## Task brief
Where in the data below does the word "their" appear? Copy each line that holds it.

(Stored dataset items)
────────

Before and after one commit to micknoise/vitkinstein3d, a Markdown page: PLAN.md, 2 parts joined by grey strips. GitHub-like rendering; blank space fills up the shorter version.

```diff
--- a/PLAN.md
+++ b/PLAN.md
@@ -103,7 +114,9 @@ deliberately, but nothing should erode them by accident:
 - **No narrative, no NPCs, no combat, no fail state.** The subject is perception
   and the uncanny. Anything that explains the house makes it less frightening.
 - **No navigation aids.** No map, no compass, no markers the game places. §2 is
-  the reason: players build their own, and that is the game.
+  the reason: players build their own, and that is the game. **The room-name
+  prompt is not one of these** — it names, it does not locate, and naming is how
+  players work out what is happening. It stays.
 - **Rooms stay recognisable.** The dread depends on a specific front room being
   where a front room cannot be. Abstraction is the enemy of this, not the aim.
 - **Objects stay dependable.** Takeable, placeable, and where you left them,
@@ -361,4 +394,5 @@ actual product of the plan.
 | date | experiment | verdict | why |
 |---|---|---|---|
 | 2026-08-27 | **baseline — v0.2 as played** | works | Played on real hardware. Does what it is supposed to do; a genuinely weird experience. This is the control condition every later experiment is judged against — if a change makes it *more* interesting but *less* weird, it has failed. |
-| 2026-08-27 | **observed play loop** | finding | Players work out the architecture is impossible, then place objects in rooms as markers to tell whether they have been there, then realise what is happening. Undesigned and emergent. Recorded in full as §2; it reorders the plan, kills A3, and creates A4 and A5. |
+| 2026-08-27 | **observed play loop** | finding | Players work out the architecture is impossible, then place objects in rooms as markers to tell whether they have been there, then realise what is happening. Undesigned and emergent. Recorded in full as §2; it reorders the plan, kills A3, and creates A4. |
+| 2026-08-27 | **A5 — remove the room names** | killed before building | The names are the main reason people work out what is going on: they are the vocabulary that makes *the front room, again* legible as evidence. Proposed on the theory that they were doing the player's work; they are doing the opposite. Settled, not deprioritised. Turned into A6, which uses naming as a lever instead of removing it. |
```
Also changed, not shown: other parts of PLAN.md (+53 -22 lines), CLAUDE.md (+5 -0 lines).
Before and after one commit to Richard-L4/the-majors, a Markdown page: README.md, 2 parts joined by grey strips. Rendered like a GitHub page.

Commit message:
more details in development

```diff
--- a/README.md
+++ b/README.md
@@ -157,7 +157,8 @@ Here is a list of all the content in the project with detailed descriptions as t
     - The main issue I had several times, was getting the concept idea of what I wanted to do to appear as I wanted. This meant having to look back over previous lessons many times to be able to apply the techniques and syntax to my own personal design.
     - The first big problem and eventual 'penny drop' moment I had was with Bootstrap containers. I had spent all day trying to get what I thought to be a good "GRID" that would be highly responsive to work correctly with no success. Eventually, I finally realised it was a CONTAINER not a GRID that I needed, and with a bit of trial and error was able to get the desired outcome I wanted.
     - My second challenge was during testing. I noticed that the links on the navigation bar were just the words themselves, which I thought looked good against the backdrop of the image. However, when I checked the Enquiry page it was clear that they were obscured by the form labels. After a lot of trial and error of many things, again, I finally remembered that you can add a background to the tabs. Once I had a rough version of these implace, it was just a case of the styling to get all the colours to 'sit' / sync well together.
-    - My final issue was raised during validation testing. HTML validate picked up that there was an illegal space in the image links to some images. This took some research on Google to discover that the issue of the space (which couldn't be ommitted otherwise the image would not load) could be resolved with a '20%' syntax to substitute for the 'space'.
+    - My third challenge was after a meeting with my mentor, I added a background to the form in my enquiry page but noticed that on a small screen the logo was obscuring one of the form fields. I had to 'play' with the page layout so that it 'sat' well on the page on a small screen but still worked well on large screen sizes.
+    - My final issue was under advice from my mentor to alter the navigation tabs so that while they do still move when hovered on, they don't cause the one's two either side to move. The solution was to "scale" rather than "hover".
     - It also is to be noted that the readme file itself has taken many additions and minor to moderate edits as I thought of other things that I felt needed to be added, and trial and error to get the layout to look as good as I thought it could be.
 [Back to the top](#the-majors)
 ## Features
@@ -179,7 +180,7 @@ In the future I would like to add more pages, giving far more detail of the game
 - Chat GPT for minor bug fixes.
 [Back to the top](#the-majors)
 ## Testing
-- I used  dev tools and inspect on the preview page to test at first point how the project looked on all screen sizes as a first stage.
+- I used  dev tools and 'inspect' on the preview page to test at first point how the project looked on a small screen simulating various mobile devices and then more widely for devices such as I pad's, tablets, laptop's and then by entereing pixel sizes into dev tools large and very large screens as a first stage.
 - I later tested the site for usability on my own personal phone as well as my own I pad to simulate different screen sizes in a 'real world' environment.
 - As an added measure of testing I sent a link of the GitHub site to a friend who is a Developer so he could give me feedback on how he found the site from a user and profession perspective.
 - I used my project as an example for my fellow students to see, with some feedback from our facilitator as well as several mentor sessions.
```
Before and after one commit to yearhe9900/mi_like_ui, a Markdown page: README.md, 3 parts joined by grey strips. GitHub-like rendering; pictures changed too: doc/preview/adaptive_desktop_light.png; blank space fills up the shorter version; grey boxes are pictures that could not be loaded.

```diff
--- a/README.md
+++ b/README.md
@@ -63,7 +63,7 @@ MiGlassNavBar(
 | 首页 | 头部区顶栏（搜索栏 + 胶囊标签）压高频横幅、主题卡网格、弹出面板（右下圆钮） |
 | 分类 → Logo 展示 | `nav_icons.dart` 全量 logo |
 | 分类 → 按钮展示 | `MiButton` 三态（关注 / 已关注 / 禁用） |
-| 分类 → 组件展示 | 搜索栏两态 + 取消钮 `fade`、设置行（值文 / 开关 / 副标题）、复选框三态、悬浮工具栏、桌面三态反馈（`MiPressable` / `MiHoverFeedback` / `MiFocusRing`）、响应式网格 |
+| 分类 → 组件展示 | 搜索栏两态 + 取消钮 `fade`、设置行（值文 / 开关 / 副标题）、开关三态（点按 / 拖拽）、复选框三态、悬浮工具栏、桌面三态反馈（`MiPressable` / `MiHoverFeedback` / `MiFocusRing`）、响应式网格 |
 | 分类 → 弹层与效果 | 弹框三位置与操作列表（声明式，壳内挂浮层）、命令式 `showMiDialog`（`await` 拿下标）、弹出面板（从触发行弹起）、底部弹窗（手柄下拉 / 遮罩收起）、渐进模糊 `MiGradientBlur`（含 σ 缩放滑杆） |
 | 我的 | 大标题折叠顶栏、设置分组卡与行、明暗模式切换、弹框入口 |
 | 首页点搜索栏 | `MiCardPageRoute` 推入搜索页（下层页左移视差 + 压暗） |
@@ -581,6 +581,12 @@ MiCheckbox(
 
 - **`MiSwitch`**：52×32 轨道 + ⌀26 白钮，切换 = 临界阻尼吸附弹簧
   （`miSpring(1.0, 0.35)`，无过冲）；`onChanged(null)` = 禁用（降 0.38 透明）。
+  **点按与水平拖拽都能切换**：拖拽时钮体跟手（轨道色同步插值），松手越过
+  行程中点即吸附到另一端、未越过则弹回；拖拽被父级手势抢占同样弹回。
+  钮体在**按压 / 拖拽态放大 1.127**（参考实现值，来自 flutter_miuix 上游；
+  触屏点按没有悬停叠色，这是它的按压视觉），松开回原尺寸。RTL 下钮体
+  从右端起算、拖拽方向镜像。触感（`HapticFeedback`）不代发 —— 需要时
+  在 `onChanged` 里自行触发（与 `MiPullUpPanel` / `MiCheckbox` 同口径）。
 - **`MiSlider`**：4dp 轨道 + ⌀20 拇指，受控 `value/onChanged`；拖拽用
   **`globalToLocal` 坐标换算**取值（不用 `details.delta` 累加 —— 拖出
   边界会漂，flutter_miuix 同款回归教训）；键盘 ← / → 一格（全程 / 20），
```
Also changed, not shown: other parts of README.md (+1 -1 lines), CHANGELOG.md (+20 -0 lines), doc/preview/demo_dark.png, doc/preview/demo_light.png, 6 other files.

────────

## Finished exercise
-  the reason: players build their own, and that is the game.
+  the reason: players build their own, and that is the game. **The room-name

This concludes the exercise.